MOSCOW (AP) _ Once again, fees paid to Russian officials for a book on privatization are raising controversy and suspicion of high-level corruption.

Parliament voted unanimously Thursday to ask the prosecutor general's office to investigate a publishing deal that paid $90,000 to each of seven co-authors, including major reformers in the government.

The authors include First Deputy Prime Minister Anatoly Chubais, the architect of Russian privatization, and Alfred Kokh, the government's former privatization chief who also is under investigation for a privatization book of his own.

At issue is whether the men who have presided over the sale of prized state companies have received improper book fees through connections with a large commercial bank that has been a winning bidder in privatization sales.

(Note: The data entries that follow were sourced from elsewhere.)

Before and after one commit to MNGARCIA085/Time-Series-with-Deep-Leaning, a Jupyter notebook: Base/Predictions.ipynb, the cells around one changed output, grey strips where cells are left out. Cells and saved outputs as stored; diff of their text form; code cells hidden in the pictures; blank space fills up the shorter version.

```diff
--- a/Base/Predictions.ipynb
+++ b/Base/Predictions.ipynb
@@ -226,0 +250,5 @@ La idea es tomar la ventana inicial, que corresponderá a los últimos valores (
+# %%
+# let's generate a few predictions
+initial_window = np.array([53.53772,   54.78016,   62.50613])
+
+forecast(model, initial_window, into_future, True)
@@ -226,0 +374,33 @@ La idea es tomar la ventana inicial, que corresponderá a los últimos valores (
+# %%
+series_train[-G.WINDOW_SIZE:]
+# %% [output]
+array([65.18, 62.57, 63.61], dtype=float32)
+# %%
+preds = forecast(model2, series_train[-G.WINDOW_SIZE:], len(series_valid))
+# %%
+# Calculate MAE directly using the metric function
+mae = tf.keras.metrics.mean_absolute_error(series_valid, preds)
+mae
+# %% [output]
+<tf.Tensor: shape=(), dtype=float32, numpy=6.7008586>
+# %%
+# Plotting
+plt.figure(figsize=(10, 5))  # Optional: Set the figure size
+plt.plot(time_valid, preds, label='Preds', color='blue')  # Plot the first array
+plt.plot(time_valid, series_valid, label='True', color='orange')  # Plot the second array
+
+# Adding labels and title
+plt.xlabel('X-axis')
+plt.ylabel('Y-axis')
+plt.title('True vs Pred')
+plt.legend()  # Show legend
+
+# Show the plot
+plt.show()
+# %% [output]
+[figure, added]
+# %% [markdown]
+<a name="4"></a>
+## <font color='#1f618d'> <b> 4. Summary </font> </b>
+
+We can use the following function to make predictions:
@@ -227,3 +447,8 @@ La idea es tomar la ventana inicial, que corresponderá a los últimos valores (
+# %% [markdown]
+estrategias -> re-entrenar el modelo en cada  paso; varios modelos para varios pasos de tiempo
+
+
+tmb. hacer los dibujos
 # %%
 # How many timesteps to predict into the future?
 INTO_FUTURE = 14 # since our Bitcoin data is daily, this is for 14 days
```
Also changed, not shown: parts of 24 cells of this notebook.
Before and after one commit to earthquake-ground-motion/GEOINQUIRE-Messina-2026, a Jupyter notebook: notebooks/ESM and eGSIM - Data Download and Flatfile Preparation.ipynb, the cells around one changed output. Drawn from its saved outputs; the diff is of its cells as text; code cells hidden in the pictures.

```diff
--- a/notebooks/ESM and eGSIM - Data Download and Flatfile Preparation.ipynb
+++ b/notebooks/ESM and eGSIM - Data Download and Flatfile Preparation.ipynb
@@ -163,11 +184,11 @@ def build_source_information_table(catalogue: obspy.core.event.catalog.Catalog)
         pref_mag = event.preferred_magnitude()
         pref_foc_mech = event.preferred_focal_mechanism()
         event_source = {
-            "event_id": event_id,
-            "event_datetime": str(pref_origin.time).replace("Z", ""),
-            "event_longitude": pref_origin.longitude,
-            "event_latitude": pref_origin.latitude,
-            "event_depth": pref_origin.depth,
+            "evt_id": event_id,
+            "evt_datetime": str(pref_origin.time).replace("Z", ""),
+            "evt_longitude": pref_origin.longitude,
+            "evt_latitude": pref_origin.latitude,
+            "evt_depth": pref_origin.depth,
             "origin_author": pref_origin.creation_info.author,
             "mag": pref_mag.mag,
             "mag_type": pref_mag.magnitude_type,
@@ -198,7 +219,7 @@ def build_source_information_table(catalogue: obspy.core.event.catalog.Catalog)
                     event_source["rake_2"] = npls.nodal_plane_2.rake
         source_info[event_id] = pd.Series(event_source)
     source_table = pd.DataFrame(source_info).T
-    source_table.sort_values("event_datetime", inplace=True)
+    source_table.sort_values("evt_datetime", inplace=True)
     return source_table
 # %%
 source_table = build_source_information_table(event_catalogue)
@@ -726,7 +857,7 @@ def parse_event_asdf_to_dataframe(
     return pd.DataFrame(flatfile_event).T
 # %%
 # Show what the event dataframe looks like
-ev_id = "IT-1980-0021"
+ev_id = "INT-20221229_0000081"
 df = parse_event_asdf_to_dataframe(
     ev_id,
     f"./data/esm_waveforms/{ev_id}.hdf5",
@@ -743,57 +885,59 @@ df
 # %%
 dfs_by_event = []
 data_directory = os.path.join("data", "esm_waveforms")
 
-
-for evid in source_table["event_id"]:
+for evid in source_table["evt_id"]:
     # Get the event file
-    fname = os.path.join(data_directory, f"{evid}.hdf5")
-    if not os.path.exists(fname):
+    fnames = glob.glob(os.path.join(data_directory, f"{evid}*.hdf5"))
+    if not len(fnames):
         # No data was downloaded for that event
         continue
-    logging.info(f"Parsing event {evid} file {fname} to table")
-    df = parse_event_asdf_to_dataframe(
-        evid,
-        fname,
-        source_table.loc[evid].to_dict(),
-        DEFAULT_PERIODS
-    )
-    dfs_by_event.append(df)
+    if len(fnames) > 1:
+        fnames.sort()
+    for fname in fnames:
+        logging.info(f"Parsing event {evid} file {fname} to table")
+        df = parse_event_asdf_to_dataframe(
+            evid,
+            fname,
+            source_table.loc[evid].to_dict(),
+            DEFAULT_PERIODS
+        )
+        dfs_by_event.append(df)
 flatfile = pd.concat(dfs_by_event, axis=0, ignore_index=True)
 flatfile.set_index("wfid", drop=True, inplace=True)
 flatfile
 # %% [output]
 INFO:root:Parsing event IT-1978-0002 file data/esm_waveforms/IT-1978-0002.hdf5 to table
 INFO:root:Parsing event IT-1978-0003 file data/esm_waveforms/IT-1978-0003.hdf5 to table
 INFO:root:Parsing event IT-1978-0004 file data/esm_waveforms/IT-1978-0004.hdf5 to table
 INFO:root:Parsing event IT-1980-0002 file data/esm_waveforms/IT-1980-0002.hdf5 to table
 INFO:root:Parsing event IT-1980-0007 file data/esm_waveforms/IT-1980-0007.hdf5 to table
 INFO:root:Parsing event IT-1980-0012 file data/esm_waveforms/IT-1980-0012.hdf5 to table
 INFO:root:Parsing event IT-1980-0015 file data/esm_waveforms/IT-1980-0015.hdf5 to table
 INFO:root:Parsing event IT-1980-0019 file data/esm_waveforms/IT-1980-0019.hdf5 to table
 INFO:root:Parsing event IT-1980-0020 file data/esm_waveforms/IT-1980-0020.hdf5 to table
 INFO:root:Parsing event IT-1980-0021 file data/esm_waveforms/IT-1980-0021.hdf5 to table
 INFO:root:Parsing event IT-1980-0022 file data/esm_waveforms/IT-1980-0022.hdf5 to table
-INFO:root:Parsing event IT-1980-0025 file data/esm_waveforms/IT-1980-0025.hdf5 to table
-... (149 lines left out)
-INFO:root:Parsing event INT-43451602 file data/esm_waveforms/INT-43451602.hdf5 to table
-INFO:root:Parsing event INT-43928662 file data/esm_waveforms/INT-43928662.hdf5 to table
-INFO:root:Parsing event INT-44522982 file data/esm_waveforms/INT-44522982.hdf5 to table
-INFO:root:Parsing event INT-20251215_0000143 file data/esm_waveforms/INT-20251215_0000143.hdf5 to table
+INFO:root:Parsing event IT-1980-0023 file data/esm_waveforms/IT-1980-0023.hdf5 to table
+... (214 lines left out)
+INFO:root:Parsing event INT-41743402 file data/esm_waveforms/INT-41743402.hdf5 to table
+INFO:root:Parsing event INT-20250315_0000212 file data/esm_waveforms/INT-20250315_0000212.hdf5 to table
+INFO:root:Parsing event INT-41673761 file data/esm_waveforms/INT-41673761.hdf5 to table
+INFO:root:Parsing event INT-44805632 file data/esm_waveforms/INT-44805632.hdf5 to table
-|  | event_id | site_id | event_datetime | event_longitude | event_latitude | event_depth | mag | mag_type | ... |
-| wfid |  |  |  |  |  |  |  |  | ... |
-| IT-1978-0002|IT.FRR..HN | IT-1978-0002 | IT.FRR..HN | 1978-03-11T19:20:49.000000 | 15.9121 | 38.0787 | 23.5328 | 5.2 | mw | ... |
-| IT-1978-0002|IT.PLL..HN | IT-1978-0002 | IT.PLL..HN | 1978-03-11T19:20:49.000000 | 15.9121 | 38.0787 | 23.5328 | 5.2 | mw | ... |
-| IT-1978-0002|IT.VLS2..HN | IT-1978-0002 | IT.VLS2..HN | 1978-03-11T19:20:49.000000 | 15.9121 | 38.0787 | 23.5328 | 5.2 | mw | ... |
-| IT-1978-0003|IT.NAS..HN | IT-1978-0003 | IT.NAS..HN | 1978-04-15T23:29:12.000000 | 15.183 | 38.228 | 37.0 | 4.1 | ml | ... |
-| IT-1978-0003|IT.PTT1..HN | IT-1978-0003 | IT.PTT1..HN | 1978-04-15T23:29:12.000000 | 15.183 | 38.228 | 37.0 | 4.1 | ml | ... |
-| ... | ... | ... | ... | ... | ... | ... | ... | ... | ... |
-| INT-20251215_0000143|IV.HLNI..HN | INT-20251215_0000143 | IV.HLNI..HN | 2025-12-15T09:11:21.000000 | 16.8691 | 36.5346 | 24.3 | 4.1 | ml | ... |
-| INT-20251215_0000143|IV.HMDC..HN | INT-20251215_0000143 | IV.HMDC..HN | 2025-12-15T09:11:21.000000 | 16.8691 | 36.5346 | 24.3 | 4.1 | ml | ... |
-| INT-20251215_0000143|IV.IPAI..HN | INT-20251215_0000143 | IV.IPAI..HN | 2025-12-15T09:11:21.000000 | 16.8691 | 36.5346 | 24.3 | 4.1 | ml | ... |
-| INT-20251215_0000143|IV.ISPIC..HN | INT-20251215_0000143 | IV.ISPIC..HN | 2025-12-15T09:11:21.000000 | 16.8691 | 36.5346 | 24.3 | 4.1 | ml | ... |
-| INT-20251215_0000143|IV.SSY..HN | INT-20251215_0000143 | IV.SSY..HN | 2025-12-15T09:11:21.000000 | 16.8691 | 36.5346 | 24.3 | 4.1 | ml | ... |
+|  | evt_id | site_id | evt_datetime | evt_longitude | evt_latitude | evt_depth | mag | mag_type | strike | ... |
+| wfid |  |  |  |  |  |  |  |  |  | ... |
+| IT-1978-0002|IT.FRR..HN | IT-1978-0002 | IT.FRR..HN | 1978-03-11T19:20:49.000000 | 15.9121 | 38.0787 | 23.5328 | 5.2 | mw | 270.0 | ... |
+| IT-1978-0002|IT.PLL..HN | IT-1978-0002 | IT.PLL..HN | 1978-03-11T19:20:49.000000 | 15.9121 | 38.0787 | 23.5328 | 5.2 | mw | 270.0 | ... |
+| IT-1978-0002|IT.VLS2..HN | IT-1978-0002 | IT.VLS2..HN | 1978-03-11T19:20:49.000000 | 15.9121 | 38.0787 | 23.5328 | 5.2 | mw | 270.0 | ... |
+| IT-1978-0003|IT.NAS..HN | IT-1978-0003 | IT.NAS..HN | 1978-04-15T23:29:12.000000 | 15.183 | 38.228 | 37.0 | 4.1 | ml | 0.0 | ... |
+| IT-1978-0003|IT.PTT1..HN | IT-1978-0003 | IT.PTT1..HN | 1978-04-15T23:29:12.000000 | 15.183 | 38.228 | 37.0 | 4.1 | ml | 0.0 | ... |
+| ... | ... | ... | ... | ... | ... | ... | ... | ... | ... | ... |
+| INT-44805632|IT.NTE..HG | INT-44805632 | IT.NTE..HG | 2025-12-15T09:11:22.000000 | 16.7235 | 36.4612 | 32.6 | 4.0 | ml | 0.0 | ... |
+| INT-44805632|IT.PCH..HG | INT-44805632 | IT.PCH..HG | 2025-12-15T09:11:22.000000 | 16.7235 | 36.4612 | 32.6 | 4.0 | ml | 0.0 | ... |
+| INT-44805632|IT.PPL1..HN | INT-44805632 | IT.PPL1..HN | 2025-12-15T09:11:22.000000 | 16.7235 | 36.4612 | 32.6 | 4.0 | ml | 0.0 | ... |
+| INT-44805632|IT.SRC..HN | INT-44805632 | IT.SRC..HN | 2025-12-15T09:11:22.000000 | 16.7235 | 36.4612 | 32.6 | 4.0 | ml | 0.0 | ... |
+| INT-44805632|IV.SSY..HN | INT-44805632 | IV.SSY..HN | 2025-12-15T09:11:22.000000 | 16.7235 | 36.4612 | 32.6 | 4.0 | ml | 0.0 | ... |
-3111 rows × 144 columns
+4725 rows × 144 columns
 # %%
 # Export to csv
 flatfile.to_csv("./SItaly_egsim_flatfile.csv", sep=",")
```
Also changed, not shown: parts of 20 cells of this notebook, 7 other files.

Chubais defended the book deal and accused opposition lawmakers in the State Duma, parliament's lower house, of raising the issue in an attempt to derail discussion of the 1998 budget.

Chubais said the book, ``The History of Russian Privatization,'' has been written and that each of the authors has received $90,000. But each author, he said, was donating 95 percent of the fee to the Fund for Private Property Protection, a charity set up by reformers.

Both books, as yet unpublished, have been linked to Oneximbank, a Russian financial giant that won control over some of the country's largest companies when they were privatized.

The Moscow city prosecutor opened a criminal investigation Oct. 1 into a $100,000 payment to Kokh by a Swiss company connected to Oneximbank. No charges have been filed, and both Kokh and Oneximbank have denied any wrongdoing.

When Kokh was removed in August, President Boris Yeltsin criticized him for being too close to certain banks, a comment widely interpreted as a reference to Oneximbank.

Fees for the book by Chubais and other senior privatization officials were paid by the Russian publisher Segodnya-Press, which is partly owned by an Oneximbank affiliate.